WHAT YOU HAVE TO DO >> Within the entries below, count the lines that hold the string "html" and give only that number.

Web page revision data
--------------------------------

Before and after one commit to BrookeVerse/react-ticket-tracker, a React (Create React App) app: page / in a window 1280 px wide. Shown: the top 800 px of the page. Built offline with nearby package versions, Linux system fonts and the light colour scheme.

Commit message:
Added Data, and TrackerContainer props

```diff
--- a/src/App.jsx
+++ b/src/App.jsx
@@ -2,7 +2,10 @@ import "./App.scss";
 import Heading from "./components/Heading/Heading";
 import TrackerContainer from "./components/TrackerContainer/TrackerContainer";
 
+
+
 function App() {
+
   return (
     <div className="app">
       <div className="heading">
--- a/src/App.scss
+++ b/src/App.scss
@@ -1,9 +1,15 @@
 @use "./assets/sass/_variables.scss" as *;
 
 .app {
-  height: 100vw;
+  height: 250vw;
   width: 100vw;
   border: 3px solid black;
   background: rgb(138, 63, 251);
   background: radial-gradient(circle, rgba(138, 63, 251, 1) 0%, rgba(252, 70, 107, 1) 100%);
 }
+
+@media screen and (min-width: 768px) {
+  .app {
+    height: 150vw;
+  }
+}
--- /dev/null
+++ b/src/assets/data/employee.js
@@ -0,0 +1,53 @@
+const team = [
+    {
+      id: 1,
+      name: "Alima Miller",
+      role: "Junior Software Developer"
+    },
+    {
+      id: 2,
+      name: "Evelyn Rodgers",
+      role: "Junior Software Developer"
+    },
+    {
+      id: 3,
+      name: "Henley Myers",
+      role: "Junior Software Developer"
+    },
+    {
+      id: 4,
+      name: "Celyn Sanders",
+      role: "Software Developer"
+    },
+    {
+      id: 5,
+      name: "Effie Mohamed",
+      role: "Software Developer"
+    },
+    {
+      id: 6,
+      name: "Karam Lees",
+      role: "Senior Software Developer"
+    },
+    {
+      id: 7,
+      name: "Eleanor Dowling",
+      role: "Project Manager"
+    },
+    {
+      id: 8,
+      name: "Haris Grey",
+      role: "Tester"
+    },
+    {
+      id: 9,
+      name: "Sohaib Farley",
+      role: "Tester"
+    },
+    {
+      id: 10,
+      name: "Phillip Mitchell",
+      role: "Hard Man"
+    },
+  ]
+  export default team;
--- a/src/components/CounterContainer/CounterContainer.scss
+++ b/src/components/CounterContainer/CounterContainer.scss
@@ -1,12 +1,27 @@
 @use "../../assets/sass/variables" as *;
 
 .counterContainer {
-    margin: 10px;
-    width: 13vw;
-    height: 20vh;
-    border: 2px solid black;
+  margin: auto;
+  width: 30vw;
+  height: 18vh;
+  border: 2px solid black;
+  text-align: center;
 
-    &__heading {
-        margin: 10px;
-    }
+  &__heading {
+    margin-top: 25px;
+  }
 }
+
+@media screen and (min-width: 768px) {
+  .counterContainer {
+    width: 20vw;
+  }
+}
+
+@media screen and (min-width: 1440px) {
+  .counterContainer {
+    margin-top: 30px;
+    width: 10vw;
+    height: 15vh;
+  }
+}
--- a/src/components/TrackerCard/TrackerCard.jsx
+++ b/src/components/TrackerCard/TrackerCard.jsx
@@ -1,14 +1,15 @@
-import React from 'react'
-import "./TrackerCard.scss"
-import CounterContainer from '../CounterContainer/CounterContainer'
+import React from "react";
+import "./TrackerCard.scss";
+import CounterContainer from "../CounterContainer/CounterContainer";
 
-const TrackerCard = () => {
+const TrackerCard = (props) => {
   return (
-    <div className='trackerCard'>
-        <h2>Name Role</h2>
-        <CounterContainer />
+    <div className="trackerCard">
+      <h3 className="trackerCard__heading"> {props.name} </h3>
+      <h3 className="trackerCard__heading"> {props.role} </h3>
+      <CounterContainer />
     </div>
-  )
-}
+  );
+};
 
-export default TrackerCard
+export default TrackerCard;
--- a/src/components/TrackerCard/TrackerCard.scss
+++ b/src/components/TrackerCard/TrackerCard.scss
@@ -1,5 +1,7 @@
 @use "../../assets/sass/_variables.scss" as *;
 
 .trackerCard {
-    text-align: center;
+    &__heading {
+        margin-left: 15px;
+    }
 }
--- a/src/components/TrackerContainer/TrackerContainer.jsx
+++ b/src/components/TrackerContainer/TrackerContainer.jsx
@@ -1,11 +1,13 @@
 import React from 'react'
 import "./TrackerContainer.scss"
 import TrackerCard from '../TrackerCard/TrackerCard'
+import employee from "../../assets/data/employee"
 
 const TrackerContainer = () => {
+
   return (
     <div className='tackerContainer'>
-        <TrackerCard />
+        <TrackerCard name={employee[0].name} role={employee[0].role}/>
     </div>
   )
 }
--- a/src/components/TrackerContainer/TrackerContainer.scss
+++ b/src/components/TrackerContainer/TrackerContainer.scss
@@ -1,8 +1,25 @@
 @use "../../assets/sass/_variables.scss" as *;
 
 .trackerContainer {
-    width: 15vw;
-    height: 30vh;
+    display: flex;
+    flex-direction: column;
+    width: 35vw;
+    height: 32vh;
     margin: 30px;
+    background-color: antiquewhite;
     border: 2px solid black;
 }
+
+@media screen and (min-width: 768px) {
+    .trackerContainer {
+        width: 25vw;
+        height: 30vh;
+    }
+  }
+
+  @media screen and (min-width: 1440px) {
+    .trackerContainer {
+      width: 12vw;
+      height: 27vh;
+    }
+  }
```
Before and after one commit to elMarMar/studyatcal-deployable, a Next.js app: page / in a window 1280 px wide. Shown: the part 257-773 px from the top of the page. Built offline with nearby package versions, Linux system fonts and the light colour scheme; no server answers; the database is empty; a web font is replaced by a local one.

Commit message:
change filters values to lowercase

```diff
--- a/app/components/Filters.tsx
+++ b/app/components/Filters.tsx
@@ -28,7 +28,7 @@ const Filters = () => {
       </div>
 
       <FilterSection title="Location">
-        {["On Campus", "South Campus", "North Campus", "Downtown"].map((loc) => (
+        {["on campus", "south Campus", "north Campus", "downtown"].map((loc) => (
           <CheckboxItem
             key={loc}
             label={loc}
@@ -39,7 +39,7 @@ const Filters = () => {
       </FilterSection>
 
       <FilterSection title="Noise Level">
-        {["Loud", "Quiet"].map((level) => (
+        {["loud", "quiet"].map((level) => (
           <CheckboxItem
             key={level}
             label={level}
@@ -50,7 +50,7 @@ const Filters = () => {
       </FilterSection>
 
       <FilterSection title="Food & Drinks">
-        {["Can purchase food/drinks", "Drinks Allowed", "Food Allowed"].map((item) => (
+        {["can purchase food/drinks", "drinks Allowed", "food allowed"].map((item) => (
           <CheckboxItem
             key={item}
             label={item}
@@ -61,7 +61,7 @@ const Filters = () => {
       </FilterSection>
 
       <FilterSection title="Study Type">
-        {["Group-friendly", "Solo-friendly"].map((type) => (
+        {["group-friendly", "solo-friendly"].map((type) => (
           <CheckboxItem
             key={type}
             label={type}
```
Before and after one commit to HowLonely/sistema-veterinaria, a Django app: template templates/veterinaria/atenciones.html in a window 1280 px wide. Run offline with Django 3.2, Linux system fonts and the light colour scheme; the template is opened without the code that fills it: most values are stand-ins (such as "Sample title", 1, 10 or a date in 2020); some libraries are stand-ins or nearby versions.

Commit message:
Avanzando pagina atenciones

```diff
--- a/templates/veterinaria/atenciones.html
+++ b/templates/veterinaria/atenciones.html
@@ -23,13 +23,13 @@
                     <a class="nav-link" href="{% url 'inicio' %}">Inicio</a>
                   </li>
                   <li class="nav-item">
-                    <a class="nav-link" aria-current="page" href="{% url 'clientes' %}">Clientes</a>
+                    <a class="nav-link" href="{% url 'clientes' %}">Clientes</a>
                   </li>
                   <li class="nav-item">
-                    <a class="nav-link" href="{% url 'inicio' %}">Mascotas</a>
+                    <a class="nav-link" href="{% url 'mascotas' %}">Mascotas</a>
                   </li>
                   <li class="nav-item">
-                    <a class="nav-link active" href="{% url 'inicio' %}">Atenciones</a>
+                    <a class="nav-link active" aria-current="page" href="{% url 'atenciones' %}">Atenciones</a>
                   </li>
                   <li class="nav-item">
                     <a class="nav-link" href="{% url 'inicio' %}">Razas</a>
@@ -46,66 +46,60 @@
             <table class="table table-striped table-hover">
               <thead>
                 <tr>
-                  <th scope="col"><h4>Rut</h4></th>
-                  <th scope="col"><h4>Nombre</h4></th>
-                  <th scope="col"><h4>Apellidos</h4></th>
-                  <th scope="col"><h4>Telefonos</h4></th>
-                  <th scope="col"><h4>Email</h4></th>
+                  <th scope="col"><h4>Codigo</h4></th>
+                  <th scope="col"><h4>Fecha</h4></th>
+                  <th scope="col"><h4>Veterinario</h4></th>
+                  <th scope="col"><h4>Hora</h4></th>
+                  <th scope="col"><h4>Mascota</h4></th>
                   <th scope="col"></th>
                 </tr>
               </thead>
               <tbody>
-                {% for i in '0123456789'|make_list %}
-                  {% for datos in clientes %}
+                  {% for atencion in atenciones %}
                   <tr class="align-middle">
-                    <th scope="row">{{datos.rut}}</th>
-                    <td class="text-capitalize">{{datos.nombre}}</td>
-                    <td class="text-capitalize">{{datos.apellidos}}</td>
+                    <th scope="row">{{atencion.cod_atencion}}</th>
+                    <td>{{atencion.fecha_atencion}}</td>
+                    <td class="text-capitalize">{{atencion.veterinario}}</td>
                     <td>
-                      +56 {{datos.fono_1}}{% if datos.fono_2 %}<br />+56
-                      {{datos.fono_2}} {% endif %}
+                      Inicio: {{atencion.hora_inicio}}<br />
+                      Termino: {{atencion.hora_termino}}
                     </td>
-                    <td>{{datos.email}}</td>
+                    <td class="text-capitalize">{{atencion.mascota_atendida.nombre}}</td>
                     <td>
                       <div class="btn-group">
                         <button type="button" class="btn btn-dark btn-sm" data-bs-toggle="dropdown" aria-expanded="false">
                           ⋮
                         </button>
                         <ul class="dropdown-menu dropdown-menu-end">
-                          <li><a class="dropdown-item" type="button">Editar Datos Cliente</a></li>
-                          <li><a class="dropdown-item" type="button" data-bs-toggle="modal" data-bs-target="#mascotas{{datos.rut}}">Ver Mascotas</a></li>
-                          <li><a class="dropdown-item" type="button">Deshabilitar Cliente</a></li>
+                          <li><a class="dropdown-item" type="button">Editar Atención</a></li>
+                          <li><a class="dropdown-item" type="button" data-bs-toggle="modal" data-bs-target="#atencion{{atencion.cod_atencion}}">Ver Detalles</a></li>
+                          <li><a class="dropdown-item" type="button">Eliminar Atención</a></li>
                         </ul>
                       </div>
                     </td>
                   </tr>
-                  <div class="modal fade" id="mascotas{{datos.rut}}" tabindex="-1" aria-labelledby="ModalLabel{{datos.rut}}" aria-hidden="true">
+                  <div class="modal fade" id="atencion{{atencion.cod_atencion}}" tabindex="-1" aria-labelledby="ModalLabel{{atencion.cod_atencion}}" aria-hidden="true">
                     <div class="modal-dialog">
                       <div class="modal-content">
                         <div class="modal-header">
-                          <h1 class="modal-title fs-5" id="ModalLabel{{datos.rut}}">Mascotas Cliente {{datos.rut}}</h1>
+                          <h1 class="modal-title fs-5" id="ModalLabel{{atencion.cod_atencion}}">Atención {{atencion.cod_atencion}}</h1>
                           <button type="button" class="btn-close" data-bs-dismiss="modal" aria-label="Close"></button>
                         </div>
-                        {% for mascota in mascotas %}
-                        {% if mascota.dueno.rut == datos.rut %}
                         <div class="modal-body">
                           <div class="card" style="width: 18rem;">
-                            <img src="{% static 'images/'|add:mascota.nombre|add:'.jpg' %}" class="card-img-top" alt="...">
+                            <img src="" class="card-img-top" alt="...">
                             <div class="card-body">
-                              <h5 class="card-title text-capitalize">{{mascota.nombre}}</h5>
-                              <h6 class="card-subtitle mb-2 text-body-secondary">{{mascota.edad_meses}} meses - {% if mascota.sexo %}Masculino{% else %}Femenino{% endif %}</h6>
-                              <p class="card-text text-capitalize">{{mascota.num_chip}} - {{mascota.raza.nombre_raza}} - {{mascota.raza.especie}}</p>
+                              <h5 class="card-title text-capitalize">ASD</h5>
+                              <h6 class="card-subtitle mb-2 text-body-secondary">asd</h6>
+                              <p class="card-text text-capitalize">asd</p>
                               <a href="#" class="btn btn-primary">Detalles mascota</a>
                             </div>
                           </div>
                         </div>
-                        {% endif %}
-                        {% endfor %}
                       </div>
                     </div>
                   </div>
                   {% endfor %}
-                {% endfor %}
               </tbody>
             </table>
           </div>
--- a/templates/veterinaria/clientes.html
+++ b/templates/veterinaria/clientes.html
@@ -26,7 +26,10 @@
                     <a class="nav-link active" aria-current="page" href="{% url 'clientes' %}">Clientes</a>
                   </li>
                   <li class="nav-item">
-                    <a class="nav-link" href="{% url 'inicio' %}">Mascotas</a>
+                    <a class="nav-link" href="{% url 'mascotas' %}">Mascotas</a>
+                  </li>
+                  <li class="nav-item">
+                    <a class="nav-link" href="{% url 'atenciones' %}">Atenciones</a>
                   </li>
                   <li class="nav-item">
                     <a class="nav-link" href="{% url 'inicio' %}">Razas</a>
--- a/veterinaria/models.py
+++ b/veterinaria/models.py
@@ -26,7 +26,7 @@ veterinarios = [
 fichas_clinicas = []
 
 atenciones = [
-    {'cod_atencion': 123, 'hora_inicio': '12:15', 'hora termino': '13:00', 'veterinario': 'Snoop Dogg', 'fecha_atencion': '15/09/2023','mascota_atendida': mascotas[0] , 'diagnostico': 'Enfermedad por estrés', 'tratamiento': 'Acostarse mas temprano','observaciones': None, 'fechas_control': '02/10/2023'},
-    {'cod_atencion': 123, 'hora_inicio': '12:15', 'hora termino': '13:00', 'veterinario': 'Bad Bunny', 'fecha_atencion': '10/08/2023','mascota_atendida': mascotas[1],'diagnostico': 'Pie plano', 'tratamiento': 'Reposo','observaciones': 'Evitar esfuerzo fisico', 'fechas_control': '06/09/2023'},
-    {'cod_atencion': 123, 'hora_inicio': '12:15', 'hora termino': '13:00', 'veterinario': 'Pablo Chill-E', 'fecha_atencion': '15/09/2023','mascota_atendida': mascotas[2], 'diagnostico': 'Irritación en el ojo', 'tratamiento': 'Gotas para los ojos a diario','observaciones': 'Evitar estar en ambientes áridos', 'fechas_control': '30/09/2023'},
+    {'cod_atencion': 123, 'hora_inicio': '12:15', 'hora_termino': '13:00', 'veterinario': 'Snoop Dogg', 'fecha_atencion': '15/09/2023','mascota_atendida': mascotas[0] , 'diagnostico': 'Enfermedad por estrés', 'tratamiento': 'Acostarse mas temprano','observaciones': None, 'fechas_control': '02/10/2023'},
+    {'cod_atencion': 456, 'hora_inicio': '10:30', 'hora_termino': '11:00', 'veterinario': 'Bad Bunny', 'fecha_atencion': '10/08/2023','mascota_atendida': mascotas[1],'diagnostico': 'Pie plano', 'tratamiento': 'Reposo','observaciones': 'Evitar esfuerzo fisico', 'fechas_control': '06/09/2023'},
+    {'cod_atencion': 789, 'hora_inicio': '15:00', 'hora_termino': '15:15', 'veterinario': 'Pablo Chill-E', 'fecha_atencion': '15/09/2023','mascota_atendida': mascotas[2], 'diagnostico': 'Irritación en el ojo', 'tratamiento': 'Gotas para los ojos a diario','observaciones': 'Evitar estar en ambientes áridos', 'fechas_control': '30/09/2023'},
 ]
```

--------------------------------

ANSWER SECTION >> 5